## ACTIVITY
Your answer should be one number: the count of lines below that contain "style".

--- START ---

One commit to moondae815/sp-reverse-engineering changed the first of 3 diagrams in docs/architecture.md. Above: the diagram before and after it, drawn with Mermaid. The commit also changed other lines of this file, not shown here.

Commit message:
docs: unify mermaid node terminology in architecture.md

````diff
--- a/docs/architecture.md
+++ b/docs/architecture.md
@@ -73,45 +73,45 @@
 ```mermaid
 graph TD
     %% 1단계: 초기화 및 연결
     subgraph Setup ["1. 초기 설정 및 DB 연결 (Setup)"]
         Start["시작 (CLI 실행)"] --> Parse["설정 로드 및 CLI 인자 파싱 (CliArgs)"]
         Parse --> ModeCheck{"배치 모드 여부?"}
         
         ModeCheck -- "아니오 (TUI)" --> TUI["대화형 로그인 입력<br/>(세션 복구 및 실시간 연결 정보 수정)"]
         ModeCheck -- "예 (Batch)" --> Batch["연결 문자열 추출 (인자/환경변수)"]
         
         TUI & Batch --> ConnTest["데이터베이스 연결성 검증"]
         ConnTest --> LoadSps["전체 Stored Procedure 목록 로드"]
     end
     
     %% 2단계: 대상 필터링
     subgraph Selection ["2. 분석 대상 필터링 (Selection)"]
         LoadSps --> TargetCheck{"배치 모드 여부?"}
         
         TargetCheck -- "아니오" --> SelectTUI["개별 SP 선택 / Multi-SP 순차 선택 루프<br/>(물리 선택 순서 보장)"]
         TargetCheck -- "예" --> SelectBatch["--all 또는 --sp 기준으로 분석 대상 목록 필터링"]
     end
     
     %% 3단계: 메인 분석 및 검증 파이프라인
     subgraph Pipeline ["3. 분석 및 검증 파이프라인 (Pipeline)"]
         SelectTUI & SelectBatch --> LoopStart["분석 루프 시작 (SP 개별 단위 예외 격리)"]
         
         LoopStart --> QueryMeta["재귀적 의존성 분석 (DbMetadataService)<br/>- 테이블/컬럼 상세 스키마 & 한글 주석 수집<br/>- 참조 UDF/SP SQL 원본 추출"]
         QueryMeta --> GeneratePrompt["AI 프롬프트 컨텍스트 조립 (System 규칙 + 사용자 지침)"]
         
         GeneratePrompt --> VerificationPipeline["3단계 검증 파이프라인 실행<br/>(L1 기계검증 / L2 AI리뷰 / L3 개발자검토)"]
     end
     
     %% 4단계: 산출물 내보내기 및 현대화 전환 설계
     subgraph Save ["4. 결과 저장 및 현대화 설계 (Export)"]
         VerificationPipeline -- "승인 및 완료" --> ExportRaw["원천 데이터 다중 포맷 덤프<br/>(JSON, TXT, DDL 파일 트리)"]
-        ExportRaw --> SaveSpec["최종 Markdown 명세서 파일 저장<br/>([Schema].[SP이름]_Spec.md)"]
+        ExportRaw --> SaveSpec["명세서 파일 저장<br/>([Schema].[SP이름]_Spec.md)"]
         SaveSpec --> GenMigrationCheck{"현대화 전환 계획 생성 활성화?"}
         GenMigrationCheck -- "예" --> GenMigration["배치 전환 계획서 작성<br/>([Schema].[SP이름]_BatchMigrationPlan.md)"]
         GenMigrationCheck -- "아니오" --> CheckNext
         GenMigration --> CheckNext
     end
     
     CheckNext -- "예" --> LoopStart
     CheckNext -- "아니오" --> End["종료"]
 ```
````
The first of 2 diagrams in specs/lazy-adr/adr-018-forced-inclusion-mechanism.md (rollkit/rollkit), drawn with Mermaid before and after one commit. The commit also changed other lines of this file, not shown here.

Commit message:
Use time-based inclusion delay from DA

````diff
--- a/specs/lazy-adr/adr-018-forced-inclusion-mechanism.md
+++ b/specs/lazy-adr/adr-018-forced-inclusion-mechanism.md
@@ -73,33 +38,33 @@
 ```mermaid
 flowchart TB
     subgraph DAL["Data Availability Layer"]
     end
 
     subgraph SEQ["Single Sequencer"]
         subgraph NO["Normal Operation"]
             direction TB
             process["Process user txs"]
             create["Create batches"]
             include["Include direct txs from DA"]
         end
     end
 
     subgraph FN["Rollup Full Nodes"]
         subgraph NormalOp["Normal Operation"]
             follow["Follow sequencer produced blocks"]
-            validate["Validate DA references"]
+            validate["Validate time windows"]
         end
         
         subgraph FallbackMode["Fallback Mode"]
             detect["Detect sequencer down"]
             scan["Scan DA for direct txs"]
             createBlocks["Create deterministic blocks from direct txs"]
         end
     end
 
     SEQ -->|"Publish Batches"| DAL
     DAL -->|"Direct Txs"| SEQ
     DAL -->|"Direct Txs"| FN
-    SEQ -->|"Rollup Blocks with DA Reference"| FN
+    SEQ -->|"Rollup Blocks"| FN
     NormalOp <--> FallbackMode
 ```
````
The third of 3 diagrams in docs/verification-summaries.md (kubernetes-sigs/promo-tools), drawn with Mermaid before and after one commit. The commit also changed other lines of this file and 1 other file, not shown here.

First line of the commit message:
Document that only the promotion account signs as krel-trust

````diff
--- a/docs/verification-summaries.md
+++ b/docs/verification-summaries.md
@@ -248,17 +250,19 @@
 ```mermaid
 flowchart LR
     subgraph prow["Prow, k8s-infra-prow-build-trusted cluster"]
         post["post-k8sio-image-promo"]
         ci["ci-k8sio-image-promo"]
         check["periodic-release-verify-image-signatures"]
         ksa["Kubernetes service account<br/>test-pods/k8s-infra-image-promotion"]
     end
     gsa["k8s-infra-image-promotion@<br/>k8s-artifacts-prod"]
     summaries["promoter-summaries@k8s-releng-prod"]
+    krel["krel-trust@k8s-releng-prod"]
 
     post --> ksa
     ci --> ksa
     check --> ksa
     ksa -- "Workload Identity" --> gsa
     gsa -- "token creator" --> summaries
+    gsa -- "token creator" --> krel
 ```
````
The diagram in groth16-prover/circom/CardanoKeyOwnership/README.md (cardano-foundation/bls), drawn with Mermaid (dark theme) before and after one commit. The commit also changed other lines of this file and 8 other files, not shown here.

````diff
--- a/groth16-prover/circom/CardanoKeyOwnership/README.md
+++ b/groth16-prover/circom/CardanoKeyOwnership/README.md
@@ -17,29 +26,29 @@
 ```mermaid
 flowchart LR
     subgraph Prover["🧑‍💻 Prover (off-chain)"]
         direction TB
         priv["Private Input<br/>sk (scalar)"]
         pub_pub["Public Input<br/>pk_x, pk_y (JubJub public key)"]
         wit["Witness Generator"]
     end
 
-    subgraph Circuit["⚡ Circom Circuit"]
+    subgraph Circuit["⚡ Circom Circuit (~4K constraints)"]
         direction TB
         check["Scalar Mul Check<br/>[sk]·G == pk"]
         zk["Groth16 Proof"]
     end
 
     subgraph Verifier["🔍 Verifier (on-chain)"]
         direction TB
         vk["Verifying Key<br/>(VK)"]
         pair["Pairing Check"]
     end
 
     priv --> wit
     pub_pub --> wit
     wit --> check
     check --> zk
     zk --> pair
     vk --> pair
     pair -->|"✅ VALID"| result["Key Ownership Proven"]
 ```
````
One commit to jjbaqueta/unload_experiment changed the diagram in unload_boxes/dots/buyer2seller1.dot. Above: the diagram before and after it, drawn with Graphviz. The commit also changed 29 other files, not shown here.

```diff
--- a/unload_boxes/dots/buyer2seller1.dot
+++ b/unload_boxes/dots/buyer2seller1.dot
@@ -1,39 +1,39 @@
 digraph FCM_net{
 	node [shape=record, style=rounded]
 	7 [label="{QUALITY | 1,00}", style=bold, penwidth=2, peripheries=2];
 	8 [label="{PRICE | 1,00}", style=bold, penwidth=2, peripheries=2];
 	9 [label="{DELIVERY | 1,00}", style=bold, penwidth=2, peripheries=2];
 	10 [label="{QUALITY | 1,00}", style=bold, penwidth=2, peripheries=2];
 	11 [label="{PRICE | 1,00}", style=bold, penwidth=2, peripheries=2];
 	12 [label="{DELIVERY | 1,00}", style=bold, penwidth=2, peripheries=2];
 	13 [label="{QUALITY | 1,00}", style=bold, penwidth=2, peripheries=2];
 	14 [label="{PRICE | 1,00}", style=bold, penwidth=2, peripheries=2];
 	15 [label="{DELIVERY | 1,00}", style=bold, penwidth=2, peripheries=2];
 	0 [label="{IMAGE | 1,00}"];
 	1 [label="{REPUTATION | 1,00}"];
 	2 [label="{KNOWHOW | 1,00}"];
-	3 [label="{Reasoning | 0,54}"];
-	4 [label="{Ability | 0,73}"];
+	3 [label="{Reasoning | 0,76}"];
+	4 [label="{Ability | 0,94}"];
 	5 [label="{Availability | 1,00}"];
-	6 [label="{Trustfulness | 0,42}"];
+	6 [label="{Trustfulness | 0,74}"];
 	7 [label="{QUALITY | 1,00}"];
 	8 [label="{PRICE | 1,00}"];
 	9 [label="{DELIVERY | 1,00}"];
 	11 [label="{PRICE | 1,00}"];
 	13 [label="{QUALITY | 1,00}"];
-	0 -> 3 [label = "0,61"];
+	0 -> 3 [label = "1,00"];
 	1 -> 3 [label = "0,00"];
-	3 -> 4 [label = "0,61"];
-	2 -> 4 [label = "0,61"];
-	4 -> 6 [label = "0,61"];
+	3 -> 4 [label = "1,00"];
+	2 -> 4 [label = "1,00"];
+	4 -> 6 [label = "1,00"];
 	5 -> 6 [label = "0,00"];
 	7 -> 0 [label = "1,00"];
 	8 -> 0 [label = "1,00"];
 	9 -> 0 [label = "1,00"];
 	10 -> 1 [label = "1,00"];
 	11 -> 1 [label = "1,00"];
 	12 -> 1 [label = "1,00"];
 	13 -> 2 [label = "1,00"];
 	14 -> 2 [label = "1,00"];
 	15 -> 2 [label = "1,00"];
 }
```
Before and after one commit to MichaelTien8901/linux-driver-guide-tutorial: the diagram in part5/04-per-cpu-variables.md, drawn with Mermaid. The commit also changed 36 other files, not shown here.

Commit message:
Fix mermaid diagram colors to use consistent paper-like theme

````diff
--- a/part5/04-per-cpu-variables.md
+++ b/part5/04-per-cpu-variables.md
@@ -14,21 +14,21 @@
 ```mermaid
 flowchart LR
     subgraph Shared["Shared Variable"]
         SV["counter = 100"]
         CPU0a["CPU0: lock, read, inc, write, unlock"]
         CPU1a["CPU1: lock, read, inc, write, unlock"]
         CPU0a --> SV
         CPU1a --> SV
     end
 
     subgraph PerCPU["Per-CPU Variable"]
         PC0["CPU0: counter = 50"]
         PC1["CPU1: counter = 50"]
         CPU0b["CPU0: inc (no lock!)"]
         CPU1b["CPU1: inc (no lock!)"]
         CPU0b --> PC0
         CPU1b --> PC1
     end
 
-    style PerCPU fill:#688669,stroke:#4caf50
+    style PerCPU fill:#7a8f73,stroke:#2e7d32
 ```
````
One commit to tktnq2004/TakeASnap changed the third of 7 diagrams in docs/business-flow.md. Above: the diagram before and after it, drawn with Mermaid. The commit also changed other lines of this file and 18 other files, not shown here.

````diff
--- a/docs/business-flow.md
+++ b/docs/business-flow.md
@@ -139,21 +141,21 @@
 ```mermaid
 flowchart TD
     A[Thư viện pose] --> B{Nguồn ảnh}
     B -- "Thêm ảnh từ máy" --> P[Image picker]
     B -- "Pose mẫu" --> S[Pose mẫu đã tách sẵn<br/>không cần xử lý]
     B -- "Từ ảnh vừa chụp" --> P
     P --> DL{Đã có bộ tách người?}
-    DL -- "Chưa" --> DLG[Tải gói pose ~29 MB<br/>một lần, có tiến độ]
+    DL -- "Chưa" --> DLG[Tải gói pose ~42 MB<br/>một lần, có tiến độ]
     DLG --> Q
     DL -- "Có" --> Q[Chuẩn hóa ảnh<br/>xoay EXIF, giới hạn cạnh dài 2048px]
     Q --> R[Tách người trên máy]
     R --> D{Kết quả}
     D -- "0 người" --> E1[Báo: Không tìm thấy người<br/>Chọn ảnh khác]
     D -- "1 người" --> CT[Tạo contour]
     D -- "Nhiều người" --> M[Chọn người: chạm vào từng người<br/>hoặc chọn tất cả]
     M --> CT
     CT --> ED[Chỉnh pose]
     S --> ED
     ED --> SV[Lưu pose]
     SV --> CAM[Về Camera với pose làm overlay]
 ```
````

--- END ---

## RESULT FOR THIS TASK
12